[Stored items]
++++

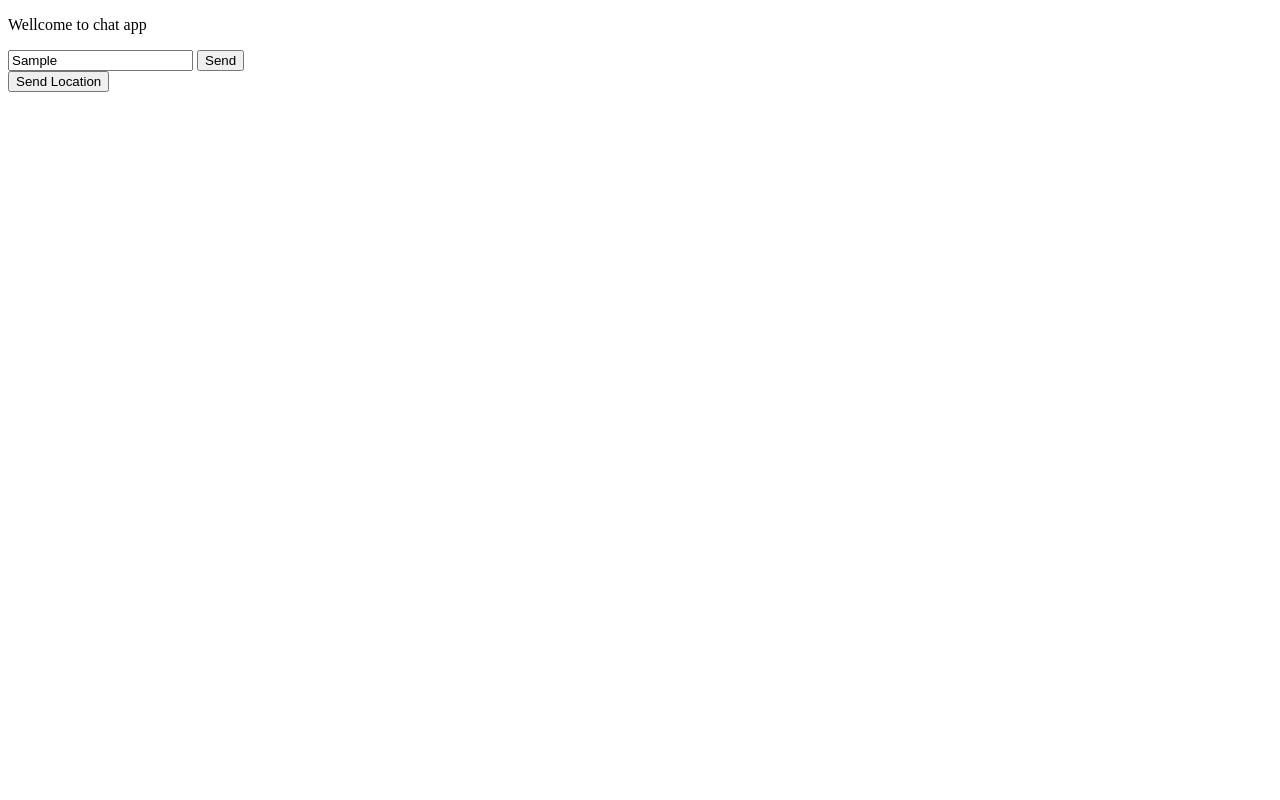
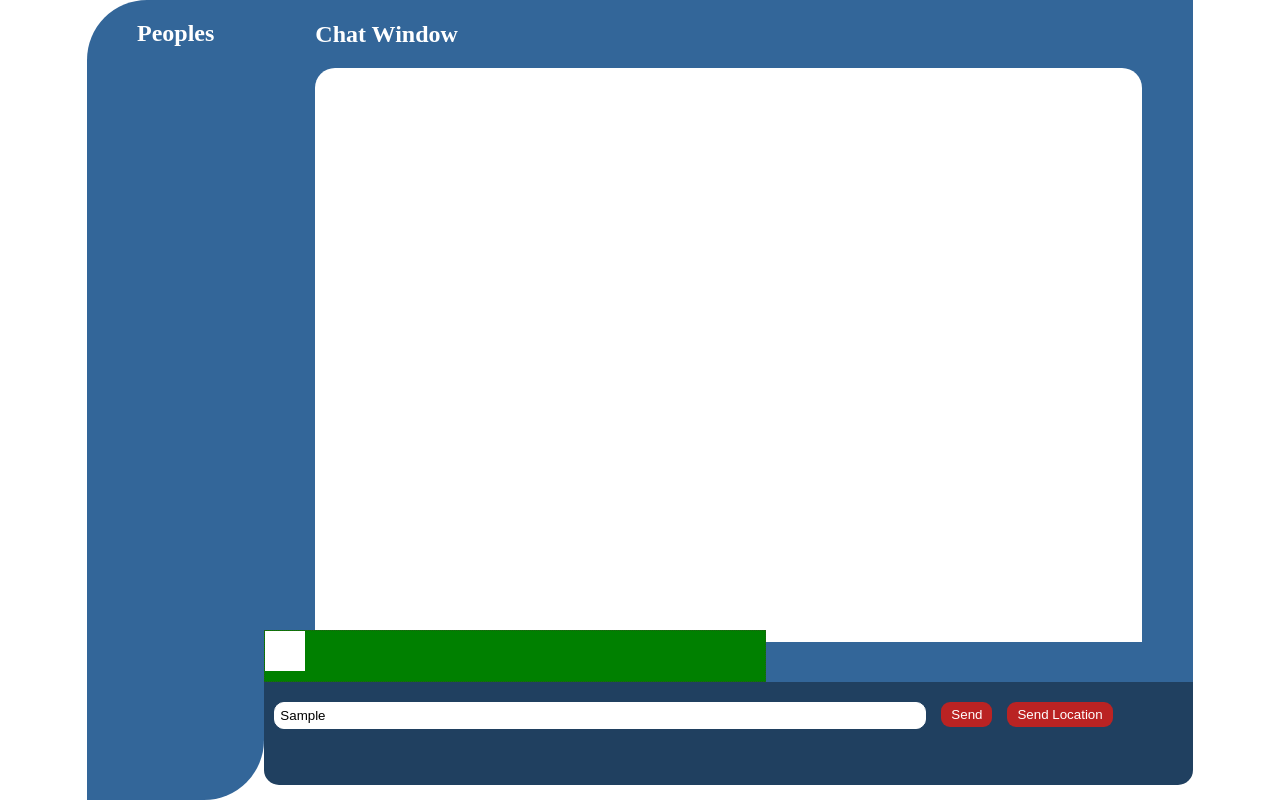
Before and after one commit to dormalk/NodeChatApp, a website: page public/index.html in a window 1280 px wide. Both pictures are taken after typing "Sample" into the empty fields and a click on the button "Send Location". Drawn offline with nearby package versions, Linux system fonts and the light colour scheme; no server answers.

Commit message:
Add css style to design the chat

```diff
--- /dev/null
+++ b/public/css/style.css
@@ -0,0 +1,85 @@
+body{
+  margin: auto 87px;
+  flex-direction: row;
+  display: flex;
+}
+#rightWindow{
+  flex-direction: column;
+  width:100%;
+  height: 100vh;
+}
+
+#peoples {
+  padding: 0px 50px;
+  background-color: #336699;
+  color:white;
+  border-radius: 60px 0 60px 0;
+}
+
+#messages {
+  padding: 0px 50px;
+  background-color: #336699;
+  color:white;
+  height: 85vh;
+  border: 1px solid #336699;
+}
+
+#message-form {
+  padding: 20px 10px;
+  bottom: 0px;
+  height: 7.9vh;
+  background-color: #204060;
+  border-radius: 0 0 15px 15px;
+}
+
+#messages ul {
+    background-color: white;
+    color:black;
+    height: 66.8vh;
+    border-radius: 20px 20px 0 0;
+    padding: 20px 20px;
+    overflow-y: scroll;
+}
+
+#options{
+  display: none;
+  background-color: green;
+  border: 1px dotted #255E17;
+  position: fixed;
+  bottom: 14.7vh;
+  width: 100%;
+  height:50px;
+  width:500px;
+}
+
+#send-location{
+  display: block;
+  background-color: white;
+  width:40px;
+  height:40px;
+}
+
+#message-form input{
+  float: left;
+  padding: 0px 5px;
+  width: 50vw;
+  height: 25px;
+  border-radius: 10px;
+  border: 0.5px solid white;
+}
+
+#message-form button{
+  float: left;
+  background-color: #ba2323;
+  border: 0px;
+  border-radius: 9px;
+  cursor: pointer;
+  height:25px;
+  padding: 0px 10px;
+  color: white;
+  margin-left: 15px;
+}
+
+ul{
+  list-style-type: none;
+}
--- a/public/index.html
+++ b/public/index.html
@@ -2,15 +2,29 @@
 <html>
   <head>
     <meta charset="utf-8">
+    <link rel="stylesheet" href="css/style.css">
   </head>
   <body>
-    <p>Wellcome to chat app</p>
-    <ul id="messages"></ul>
-    <form id="message-form">
-      <input name="message" type="text" placeholder="Message"/>
-      <button>Send</button>
-    </form>
-    <button id='send-location'> Send Location</button>
+    <section id="peoples">
+      <h1>Peoples</h1>
+      <ul></ul>
+    </section>
+    <div id="rightWindow">
+      <section id="messages">
+        <h1>Chat Window</h1>
+        <ul></ul>
+      </section>
+      <section id="options">
+        <div id="send-location"></div>
+      </section>
+      <section id="message-form">
+        <form>
+          <input name="message" type="text" placeholder="Message"/>
+          <button>Send</button>
+        </form>
+        <button id='openSlide'> Send Location</button>
+      </section>
+    </div>
     <script src="/socket.io/socket.io.js"></script>
     <script src="/js/libs/jquery-3.3.1.min.js"></script>
     <script src="/js/index.js"></script>
--- a/public/js/index.js
+++ b/public/js/index.js
@@ -11,7 +11,8 @@ socket.on('disconnect', function () {
 socket.on('newMessage', function (message) {
   var li = jQuery('<li></li>');
   li.text(`${message.from}: ${message.text}`);
-  jQuery('#messages').append(li);
+  jQuery('#messages ul').append(li);
+  updateScroll();
 });
 
 socket.on('newLocationMessage',function(message){
@@ -21,10 +22,11 @@ socket.on('newLocationMessage',function(message){
   li.text(`${message.from}: `);
   a.attr('href',message.url);
   li.append(a);
-  jQuery('#messages').append(li);
+  jQuery('#messages ul').append(li);
+  updateScroll();
 });
 
-jQuery('#message-form').on('submit', function (e) {
+jQuery('#message-form form').on('submit', function (e) {
   e.preventDefault();
   socket.emit('createMessage', {
     from: 'User',
@@ -32,6 +34,7 @@ jQuery('#message-form').on('submit', function (e) {
   }, function () {
 
   });
+  jQuery('[name=message]').val("");
 });
 
 jQuery('#send-location').on('click', function () {
@@ -47,3 +50,12 @@ jQuery('#send-location').on('click', function () {
     alert('Can not fatch geolocation data');
   });
 });
+
+jQuery('#openSlide').on('click',function () {
+  jQuery('#options').toggle();
+});
+
+
+function updateScroll() {
+  $("#messages ul").scrollTop($("#messages ul")[0].scrollHeight);
+}
```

++++

■ **The problem**: Please set down the records above word for word and omit their pictures.

■ **Response below**:
Before and after one commit to dormalk/NodeChatApp, a website: page public/index.html in a window 1280 px wide. Both pictures are taken after typing "Sample" into the empty fields and a click on the button "Send Location". Drawn offline with nearby package versions, Linux system fonts and the light colour scheme; no server answers.

Commit message:
Add css style to design the chat

```diff
--- /dev/null
+++ b/public/css/style.css
@@ -0,0 +1,85 @@
+body{
+  margin: auto 87px;
+  flex-direction: row;
+  display: flex;
+}
+#rightWindow{
+  flex-direction: column;
+  width:100%;
+  height: 100vh;
+}
+
+#peoples {
+  padding: 0px 50px;
+  background-color: #336699;
+  color:white;
+  border-radius: 60px 0 60px 0;
+}
+
+#messages {
+  padding: 0px 50px;
+  background-color: #336699;
+  color:white;
+  height: 85vh;
+  border: 1px solid #336699;
+}
+
+#message-form {
+  padding: 20px 10px;
+  bottom: 0px;
+  height: 7.9vh;
+  background-color: #204060;
+  border-radius: 0 0 15px 15px;
+}
+
+#messages ul {
+    background-color: white;
+    color:black;
+    height: 66.8vh;
+    border-radius: 20px 20px 0 0;
+    padding: 20px 20px;
+    overflow-y: scroll;
+}
+
+#options{
+  display: none;
+  background-color: green;
+  border: 1px dotted #255E17;
+  position: fixed;
+  bottom: 14.7vh;
+  width: 100%;
+  height:50px;
+  width:500px;
+}
+
+#send-location{
+  display: block;
+  background-color: white;
+  width:40px;
+  height:40px;
+}
+
+#message-form input{
+  float: left;
+  padding: 0px 5px;
+  width: 50vw;
+  height: 25px;
+  border-radius: 10px;
+  border: 0.5px solid white;
+}
+
+#message-form button{
+  float: left;
+  background-color: #ba2323;
+  border: 0px;
+  border-radius: 9px;
+  cursor: pointer;
+  height:25px;
+  padding: 0px 10px;
+  color: white;
+  margin-left: 15px;
+}
+
+ul{
+  list-style-type: none;
+}
--- a/public/index.html
+++ b/public/index.html
@@ -2,15 +2,29 @@
 <html>
   <head>
     <meta charset="utf-8">
+    <link rel="stylesheet" href="css/style.css">
   </head>
   <body>
-    <p>Wellcome to chat app</p>
-    <ul id="messages"></ul>
-    <form id="message-form">
-      <input name="message" type="text" placeholder="Message"/>
-      <button>Send</button>
-    </form>
-    <button id='send-location'> Send Location</button>
+    <section id="peoples">
+      <h1>Peoples</h1>
+      <ul></ul>
+    </section>
+    <div id="rightWindow">
+      <section id="messages">
+        <h1>Chat Window</h1>
+        <ul></ul>
+      </section>
+      <section id="options">
+        <div id="send-location"></div>
+      </section>
+      <section id="message-form">
+        <form>
+          <input name="message" type="text" placeholder="Message"/>
+          <button>Send</button>
+        </form>
+        <button id='openSlide'> Send Location</button>
+      </section>
+    </div>
     <script src="/socket.io/socket.io.js"></script>
     <script src="/js/libs/jquery-3.3.1.min.js"></script>
     <script src="/js/index.js"></script>
--- a/public/js/index.js
+++ b/public/js/index.js
@@ -11,7 +11,8 @@ socket.on('disconnect', function () {
 socket.on('newMessage', function (message) {
   var li = jQuery('<li></li>');
   li.text(`${message.from}: ${message.text}`);
-  jQuery('#messages').append(li);
+  jQuery('#messages ul').append(li);
+  updateScroll();
 });
 
 socket.on('newLocationMessage',function(message){
@@ -21,10 +22,11 @@ socket.on('newLocationMessage',function(message){
   li.text(`${message.from}: `);
   a.attr('href',message.url);
   li.append(a);
-  jQuery('#messages').append(li);
+  jQuery('#messages ul').append(li);
+  updateScroll();
 });
 
-jQuery('#message-form').on('submit', function (e) {
+jQuery('#message-form form').on('submit', function (e) {
   e.preventDefault();
   socket.emit('createMessage', {
     from: 'User',
@@ -32,6 +34,7 @@ jQuery('#message-form').on('submit', function (e) {
   }, function () {
 
   });
+  jQuery('[name=message]').val("");
 });
 
 jQuery('#send-location').on('click', function () {
@@ -47,3 +50,12 @@ jQuery('#send-location').on('click', function () {
     alert('Can not fatch geolocation data');
   });
 });
+
+jQuery('#openSlide').on('click',function () {
+  jQuery('#options').toggle();
+});
+
+
+function updateScroll() {
+  $("#messages ul").scrollTop($("#messages ul")[0].scrollHeight);
+}
```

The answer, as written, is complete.